My third day back in the pool felt so much better than the first two attempts. I swam my normal Palm Springs warm up of 4 -3- 3 (400 yards freestyle, 300 yards kick, 300 yards pull). That’s all I intended to do but I felt good so I swam some more.

My fellow swim mom, school mom, Masters swimmer and dear friend Linda said she keeps track of her laps by the alphabet. I’ve tried that and it works. So, today I played the animal alphabet game. Each 50 yards was an animal. I started with ape, bear, cat and dog. You get the idea. However, when I got to “N” I was stumped. Does anyone know an animal that begins with the letter N? Another tricky one was Q. I decided Queen Bee was good enough — not quite an animal but it’s a living being. The last 50 yards was X….

Entrance to Cactus Pool and Recreation center.
The entrance to my new home pool.

Can you help me with N, Q and X animals?

Back to the pool again

swimming pool in Palm Springs
Our beautiful Palm Springs city pool where our team practices.

I did it! I finally drove to the pool today for lap swimming. I haven’t been swimming since I moved four months ago. I used to live a mile from the pool and it was a big part of our lives. From swim mom to swimmer, I built friendships and healthy habits around the pool. It’s now a 30-minute drive and it’s much easier to find an excuse not to go than when I lived close by. Plus, I had friends who were there and we’d text and call to encourage each other to go.

Today, I drove by myself to a pool where nobody talked to me except the lady who took my $3. It was so hard to swim! My shoulders were tight. I got winded so easily. I noticed most of the swimmers were women who had their hair up and wore visors or hats.They used kickboards or walked. I felt like a superstar for actually swimming with my face in the water and managing an occasional flip turn!

Looking back at the pandemic, and then my move, it’s been a year of mostly not swimming. I hope I can get back into my swimming shape again soon. I can’t believe how hard it is!

Pool in north Scottsdale
My new pool.

Here’s what I wrote last fall:

Today I am returning to the pool. I’m nervous yet excited. I haven’t been swimming at the city pool for months — since February would be my best guess. The pool quickly shut down when shelter-in-place began in March. It reopened while we were out of town in August.

Although I keep saying that swimming outdoors should be perfectly safe, I’ve been a little bit afraid to swim anywhere but in my backyard. I tried swimming at home with a bungee cord, which is hard because it’s boring! Plus it’s swimming against resistance.

I see one of my Piranha Masters friends at the park during my morning walks. He’s been swimming three times a week and asked me to join him this week. It’s been my goal to return to swimming, so I’m diving back in. I’ve also invited Linda, my Masters buddy and fellow swim mom, to join us.

I think getting back in the swim of things is going to make a big improvement to my overall health — physically and mentally.

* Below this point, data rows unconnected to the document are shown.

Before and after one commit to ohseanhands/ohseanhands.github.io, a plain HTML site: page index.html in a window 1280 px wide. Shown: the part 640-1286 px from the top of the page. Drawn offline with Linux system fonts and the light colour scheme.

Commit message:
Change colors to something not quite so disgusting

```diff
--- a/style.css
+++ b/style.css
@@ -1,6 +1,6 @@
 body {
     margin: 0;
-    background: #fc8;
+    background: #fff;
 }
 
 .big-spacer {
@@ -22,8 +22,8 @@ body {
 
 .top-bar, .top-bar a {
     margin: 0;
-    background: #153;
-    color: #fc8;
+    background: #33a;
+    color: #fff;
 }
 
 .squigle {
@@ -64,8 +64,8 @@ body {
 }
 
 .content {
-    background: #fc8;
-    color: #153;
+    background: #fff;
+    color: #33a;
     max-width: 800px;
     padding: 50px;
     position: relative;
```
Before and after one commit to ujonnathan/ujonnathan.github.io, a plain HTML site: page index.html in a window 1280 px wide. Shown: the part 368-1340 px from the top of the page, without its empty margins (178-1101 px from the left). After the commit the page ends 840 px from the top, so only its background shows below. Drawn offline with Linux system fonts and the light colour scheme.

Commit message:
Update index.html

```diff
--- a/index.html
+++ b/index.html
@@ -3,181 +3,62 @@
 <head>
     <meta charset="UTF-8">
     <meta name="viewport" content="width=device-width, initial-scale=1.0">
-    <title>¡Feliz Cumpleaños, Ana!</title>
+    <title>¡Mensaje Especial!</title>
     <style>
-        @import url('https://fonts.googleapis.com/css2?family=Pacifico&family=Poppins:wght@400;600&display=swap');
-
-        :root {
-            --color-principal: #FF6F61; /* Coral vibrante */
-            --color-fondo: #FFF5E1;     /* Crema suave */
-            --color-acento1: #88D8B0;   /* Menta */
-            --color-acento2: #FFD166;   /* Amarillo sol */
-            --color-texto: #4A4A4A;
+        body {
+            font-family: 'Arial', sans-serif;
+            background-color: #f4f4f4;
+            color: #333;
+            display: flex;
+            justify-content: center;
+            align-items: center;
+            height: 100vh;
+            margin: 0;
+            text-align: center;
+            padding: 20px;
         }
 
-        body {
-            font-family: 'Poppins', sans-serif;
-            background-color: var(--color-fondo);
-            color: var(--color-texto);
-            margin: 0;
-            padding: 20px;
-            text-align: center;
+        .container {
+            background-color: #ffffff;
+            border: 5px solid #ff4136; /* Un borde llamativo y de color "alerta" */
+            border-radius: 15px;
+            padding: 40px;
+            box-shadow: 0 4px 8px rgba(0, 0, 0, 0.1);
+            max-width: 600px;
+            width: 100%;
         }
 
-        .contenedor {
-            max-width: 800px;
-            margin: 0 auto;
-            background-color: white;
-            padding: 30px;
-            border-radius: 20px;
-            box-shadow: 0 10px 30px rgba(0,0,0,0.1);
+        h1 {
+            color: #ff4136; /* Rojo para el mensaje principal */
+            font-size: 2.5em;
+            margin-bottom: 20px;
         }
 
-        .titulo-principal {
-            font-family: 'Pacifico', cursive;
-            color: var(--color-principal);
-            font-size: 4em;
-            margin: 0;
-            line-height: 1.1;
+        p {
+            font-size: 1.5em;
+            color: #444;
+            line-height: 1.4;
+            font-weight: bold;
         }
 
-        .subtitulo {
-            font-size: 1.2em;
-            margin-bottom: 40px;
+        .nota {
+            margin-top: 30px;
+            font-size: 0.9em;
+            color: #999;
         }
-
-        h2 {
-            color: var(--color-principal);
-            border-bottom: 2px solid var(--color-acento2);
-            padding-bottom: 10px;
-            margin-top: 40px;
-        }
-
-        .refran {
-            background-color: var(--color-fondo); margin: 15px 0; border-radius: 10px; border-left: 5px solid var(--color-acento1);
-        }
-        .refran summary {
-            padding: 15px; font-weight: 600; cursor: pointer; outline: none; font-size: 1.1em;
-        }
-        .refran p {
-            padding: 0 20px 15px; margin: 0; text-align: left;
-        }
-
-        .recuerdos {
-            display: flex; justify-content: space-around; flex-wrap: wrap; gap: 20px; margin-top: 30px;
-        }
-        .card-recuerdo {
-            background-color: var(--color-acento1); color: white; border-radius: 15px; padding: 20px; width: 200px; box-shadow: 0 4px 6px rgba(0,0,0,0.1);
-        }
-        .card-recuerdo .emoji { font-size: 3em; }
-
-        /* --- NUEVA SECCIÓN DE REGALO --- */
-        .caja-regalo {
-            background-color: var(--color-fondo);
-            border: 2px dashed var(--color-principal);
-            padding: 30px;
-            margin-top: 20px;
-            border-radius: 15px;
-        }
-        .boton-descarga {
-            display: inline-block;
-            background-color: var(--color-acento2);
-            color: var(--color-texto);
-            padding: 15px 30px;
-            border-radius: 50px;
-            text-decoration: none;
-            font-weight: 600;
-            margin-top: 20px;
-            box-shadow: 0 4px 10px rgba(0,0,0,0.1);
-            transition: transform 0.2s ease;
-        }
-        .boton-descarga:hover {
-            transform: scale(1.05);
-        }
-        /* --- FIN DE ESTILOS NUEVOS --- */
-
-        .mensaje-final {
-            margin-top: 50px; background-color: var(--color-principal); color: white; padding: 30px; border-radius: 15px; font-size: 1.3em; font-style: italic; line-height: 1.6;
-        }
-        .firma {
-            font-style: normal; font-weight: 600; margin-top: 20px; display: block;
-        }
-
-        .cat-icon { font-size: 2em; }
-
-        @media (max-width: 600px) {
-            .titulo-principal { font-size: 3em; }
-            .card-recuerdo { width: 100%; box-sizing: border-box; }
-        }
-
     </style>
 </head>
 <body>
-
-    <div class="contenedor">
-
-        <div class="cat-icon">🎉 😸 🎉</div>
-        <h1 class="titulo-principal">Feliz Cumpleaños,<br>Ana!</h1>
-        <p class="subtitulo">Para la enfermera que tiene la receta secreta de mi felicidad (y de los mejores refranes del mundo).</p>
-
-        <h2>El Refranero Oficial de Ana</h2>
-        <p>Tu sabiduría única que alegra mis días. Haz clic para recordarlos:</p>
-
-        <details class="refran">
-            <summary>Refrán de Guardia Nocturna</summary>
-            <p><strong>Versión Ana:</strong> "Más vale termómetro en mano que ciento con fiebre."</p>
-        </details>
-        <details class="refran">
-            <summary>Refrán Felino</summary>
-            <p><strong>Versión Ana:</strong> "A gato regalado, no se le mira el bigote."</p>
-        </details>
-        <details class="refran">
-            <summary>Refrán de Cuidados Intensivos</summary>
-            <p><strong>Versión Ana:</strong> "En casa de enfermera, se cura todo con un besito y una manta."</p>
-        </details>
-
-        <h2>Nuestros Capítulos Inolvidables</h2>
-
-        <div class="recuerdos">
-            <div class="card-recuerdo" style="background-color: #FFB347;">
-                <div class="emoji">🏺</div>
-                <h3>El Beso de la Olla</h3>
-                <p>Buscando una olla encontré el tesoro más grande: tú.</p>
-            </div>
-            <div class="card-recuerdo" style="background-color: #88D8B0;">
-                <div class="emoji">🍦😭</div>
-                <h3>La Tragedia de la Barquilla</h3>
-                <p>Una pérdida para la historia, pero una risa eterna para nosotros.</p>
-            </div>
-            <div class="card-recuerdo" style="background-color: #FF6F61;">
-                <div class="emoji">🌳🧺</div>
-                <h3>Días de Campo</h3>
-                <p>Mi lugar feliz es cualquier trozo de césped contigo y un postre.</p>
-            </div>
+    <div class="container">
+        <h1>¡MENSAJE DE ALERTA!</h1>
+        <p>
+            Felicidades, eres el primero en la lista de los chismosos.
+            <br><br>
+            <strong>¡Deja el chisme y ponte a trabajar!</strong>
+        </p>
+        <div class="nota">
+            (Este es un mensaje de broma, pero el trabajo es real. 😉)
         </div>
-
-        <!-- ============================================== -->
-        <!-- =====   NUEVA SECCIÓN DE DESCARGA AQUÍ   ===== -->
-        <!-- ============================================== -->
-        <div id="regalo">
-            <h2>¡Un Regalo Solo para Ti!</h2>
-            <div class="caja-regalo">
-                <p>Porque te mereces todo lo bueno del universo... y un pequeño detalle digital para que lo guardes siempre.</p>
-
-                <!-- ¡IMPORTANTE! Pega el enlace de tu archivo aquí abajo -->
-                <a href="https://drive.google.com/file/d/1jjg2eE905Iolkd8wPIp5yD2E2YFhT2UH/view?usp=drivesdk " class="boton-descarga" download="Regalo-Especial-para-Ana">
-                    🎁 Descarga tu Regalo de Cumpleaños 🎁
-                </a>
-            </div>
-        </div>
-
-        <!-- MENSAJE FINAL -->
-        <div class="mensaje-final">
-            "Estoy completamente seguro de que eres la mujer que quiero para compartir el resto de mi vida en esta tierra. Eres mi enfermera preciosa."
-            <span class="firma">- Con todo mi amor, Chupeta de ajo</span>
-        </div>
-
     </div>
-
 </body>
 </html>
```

It’s time to get ready. I wonder if my swimsuit still fits?

bungee swimming in pool
My daughter using the bungee in our backyard.

What have you had a hard time doing because of the global pandemic?